Pentameric ligand-gated ion channels (pLGICs) are expressed throughout the human nervous system, and contribute to a range of muscle, gut, and neurological functions. Elucidating their mechanism of action and how it might be modulated would improve our understanding of the nervous system, and contribute to building tools to treat diseases arising from dysregulated pLGICs.
The outermost lipid-facing transmembrane helix (M4) and the lipids surrounding it have recently emerged as important factors in pLGIC function. To investigate the role of the M4 helix in cation-selective mammalian pLGICs, I studied the effects of mutations in the M4 helices of the 5-HT3A and α4β2 nACh receptors. I used a membrane potential-sensitive fluorescent dye, two-electrode voltage clamp and manual patch-clamp for functional characterisation of mutant receptors in HEK293 cells and Xenopus oocytes, and radioligand binding and immunofluorescence to assess ligand binding and receptor expression.

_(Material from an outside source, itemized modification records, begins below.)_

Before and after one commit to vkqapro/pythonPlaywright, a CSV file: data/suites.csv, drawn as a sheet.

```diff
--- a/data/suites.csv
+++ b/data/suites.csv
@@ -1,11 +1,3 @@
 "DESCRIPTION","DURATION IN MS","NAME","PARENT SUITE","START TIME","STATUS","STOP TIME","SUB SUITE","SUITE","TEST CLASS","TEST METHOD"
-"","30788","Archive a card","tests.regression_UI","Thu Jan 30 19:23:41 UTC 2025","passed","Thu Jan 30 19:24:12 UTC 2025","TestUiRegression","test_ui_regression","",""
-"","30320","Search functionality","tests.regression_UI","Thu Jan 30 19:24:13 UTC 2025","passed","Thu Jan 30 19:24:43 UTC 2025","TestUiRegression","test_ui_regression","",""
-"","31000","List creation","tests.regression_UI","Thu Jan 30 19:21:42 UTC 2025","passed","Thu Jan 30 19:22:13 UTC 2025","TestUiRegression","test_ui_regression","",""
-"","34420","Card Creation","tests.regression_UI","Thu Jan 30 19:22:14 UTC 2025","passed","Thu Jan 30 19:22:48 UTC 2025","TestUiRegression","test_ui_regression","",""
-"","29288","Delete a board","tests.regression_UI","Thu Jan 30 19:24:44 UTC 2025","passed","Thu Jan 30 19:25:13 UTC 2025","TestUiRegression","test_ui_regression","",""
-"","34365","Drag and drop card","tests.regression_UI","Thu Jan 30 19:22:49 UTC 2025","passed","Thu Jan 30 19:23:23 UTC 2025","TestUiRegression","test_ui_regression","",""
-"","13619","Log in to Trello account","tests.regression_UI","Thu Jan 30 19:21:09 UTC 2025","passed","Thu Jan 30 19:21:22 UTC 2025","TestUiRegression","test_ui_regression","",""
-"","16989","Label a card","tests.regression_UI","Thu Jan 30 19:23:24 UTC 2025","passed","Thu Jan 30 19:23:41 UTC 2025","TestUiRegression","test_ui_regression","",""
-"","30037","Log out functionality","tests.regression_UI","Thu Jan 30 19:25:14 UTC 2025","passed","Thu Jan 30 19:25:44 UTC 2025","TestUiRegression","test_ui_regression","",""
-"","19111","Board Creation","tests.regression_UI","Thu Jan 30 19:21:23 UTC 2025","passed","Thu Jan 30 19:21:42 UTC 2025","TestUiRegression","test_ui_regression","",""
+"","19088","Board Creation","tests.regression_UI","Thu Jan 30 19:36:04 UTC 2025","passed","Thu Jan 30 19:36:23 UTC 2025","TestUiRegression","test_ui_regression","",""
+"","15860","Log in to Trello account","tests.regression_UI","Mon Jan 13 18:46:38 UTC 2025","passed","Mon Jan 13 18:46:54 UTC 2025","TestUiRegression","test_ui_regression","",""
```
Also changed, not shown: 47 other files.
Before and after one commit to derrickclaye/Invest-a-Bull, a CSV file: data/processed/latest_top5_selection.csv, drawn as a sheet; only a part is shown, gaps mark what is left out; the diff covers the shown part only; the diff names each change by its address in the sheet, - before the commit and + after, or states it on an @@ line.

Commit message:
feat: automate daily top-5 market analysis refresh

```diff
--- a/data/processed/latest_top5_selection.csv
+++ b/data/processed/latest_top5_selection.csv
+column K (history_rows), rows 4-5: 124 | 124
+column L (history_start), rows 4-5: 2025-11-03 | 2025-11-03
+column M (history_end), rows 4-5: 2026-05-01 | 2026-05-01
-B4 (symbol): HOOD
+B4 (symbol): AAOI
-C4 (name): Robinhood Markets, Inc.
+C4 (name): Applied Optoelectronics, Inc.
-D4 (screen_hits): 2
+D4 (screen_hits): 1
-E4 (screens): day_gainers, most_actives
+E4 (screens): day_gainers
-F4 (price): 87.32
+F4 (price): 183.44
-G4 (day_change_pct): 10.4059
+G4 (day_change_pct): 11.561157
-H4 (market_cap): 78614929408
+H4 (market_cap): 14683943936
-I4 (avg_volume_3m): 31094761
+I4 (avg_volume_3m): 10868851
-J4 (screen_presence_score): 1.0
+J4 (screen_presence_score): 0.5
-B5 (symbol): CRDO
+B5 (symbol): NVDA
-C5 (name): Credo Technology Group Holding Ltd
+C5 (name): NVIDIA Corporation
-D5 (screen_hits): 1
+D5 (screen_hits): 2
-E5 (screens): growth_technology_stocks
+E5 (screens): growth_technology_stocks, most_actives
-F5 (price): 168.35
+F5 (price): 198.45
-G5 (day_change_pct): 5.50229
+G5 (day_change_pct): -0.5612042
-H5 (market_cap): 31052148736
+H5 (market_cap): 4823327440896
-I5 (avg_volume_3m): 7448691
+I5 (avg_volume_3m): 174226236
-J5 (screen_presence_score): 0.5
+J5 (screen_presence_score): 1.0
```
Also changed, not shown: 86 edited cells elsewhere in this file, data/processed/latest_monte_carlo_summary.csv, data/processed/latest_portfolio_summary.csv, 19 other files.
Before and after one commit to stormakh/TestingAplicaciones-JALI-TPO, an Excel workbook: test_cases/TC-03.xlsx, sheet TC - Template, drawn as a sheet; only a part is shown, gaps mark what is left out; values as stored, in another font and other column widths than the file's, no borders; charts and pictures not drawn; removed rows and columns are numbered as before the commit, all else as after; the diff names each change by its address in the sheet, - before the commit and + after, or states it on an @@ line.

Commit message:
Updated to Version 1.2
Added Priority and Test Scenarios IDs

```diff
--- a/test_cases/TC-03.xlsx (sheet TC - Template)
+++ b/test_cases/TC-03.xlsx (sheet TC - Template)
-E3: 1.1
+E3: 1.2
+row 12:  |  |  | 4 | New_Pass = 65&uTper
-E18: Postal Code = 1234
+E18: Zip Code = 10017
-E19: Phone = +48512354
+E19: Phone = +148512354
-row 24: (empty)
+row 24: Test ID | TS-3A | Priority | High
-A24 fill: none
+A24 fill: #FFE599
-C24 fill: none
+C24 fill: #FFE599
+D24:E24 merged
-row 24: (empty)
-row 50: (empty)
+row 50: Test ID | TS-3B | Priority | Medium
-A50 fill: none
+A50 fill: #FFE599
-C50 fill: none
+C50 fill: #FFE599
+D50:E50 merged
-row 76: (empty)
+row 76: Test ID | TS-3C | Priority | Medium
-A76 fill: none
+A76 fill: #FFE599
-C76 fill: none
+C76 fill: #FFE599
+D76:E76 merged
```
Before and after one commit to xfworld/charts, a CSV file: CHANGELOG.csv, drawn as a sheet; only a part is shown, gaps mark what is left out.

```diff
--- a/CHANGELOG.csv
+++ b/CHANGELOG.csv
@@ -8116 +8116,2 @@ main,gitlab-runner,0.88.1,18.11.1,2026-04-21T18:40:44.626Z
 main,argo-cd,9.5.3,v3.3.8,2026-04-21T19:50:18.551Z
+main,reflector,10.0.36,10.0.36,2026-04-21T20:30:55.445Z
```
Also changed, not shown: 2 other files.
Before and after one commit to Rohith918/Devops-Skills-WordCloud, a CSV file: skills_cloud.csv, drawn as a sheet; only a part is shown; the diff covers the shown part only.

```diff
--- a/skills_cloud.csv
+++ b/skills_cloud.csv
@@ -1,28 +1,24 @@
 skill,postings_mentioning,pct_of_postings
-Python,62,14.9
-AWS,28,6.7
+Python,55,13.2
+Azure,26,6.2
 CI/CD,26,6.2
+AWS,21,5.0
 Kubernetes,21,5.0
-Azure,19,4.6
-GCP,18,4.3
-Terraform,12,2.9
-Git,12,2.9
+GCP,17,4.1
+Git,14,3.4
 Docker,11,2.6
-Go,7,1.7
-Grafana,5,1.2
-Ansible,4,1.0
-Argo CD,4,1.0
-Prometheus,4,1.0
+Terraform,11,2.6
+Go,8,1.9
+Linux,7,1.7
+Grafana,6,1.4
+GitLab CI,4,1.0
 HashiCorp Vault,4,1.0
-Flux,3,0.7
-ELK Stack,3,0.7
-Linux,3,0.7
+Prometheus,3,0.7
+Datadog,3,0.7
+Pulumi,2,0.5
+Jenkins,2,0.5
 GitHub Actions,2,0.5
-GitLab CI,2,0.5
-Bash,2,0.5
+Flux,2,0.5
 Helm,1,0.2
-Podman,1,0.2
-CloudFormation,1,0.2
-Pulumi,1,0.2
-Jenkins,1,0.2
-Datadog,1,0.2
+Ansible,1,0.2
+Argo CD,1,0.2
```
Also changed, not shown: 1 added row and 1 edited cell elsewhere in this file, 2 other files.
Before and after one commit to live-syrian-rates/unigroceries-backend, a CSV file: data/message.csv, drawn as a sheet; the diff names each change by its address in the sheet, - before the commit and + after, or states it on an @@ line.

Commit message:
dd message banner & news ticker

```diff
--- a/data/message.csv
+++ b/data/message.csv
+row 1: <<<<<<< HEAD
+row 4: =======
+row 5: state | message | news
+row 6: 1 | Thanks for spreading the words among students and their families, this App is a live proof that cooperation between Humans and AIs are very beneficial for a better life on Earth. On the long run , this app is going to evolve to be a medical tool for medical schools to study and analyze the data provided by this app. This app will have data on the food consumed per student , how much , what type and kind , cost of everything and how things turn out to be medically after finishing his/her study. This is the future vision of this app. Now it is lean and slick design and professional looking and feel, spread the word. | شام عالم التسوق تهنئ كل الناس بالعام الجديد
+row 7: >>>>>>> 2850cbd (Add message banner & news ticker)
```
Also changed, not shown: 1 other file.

I show that 1 out of 28 alanine mutations in the 5-HT3AR M4 and 8 out of28 double alanine mutations in the α4β2 nAChR abolish receptor function in HEK cells without ablating ligand binding, indicating that the M4 helices of these cation-selective pLGICs are involved in, and can modulate, receptor function. I explored the mechanism of action of these key M4 residues by characterising prospective interaction partners, and identified a potential chain of interactions going from the outermost M4 helix all the way to the channel pore.
I also show that eight of the nine 5-HT3AR and α4β2 nAChR mutants that showed ligand binding but no receptor function in HEK cells, showed WT-like function when expressed in Xenopus oocytes. In addition, M4 mutations that altered the function of receptors expressed in HEK cells had different effects on receptors expressed in oocytes. Together this shows that the role of the M4 helix in cation-selective pLGIC function depends on the expression system.
For comparison, I investigated another peripheral helix in the 5-HT3AR; the N-terminal helix, which rests above the extracellular domain of mammalian pLGICs, and showed that it is important for correct receptor expression.
Overall, this work shows that the M4 helix of cation-selective pLGICs is an attractive target for receptor modulation by small-molecule binding, as this helix is both accessible, poorly conserved between pLGICs, and intimately involved in receptor function. It has also laid the groundwork for further understanding the functional mechanism of pLGICs, especially the interactions of the M4 helices and with the rest of the transmembrane helical bundle. Finally, it has highlighted the dependency on the expression system of both pLGIC function and of the role of the M4 helix, and emphasises the need to understand the native environment of these receptors and how that modulates function.